## What to do
Output the lines from the top of the entries below to the line with "R-Metric v0: final", both included, exactly and without pictures.

## Record set
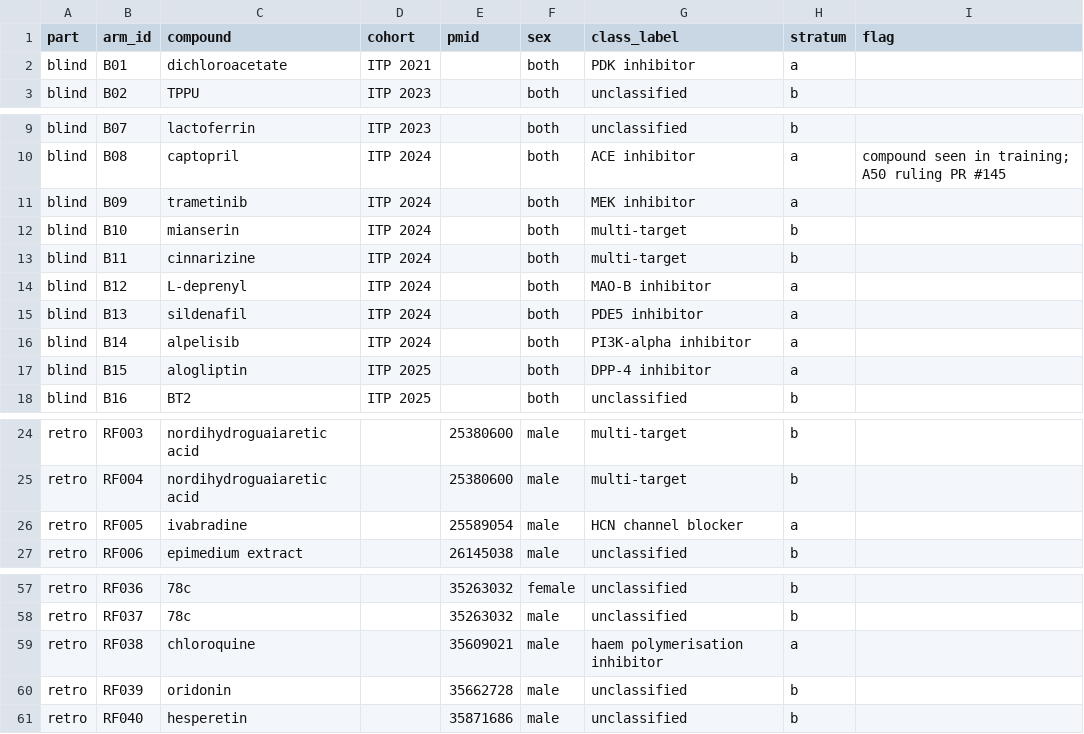
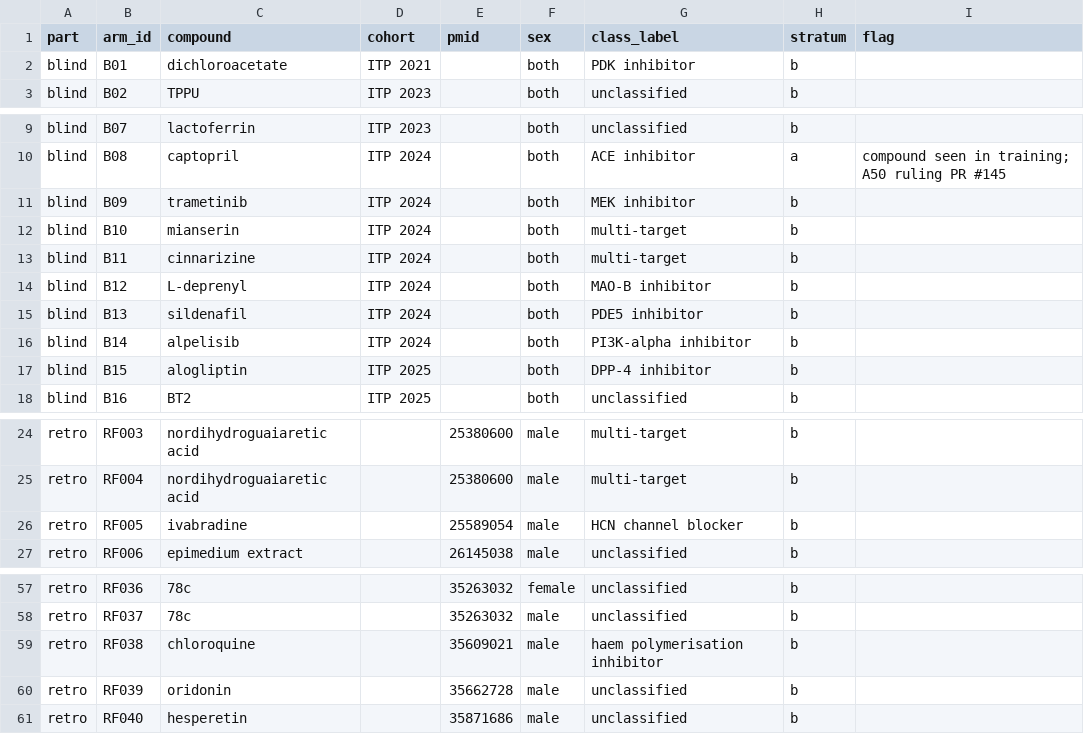
Before and after one commit to astra-longevity/Astra, a CSV file: research/metric/v0/split.csv, drawn as a sheet; only a part is shown, gaps mark what is left out.

Commit message:
R-Metric v0: final stratum re-derive on train-classes.yaml (rule 2a)
join-class-labels.rb now reads literature/lifespan/train-classes.yaml (#185). Rule 2a (A28): a class is present in train iff it labels a single-compound train entry; unclassified/multi-target and combination entries contribute nothing. a/b/c 16/42/2 (provisional) -> 8/50/2; 8 arms a->b (B01, B09, B12, B13, B14, B15, RF005, RF038). Provisional note dropped; flag column unchanged.

```diff
--- a/research/metric/v0/split.csv
+++ b/research/metric/v0/split.csv
@@ -1,3 +1,3 @@
 part,arm_id,compound,cohort,pmid,sex,class_label,stratum,flag
-blind,B01,dichloroacetate,ITP 2021,,both,PDK inhibitor,a,
+blind,B01,dichloroacetate,ITP 2021,,both,PDK inhibitor,b,
 blind,B02,TPPU,ITP 2023,,both,unclassified,b,
@@ -10,9 +10,9 @@ blind,B07,lactoferrin,ITP 2023,,both,unclassified,b,
 blind,B08,captopril,ITP 2024,,both,ACE inhibitor,a,compound seen in training; A50 ruling PR #145
-blind,B09,trametinib,ITP 2024,,both,MEK inhibitor,a,
+blind,B09,trametinib,ITP 2024,,both,MEK inhibitor,b,
 blind,B10,mianserin,ITP 2024,,both,multi-target,b,
 blind,B11,cinnarizine,ITP 2024,,both,multi-target,b,
-blind,B12,L-deprenyl,ITP 2024,,both,MAO-B inhibitor,a,
-blind,B13,sildenafil,ITP 2024,,both,PDE5 inhibitor,a,
-blind,B14,alpelisib,ITP 2024,,both,PI3K-alpha inhibitor,a,
-blind,B15,alogliptin,ITP 2025,,both,DPP-4 inhibitor,a,
+blind,B12,L-deprenyl,ITP 2024,,both,MAO-B inhibitor,b,
+blind,B13,sildenafil,ITP 2024,,both,PDE5 inhibitor,b,
+blind,B14,alpelisib,ITP 2024,,both,PI3K-alpha inhibitor,b,
+blind,B15,alogliptin,ITP 2025,,both,DPP-4 inhibitor,b,
 blind,B16,BT2,ITP 2025,,both,unclassified,b,
@@ -25,3 +25,3 @@ retro,RF003,nordihydroguaiaretic acid,,25380600,male,multi-target,b,
 retro,RF004,nordihydroguaiaretic acid,,25380600,male,multi-target,b,
-retro,RF005,ivabradine,,25589054,male,HCN channel blocker,a,
+retro,RF005,ivabradine,,25589054,male,HCN channel blocker,b,
 retro,RF006,epimedium extract,,26145038,male,unclassified,b,
@@ -58,3 +58,3 @@ retro,RF036,78c,,35263032,female,unclassified,b,
 retro,RF037,78c,,35263032,male,unclassified,b,
-retro,RF038,chloroquine,,35609021,male,haem polymerisation inhibitor,a,
+retro,RF038,chloroquine,,35609021,male,haem polymerisation inhibitor,b,
 retro,RF039,oridonin,,35662728,male,unclassified,b,
```
Also changed, not shown: 2 other files.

## Exercise result
Before and after one commit to astra-longevity/Astra, a CSV file: research/metric/v0/split.csv, drawn as a sheet; only a part is shown, gaps mark what is left out.

Commit message:
R-Metric v0: final stratum re-derive on train-classes.yaml (rule 2a)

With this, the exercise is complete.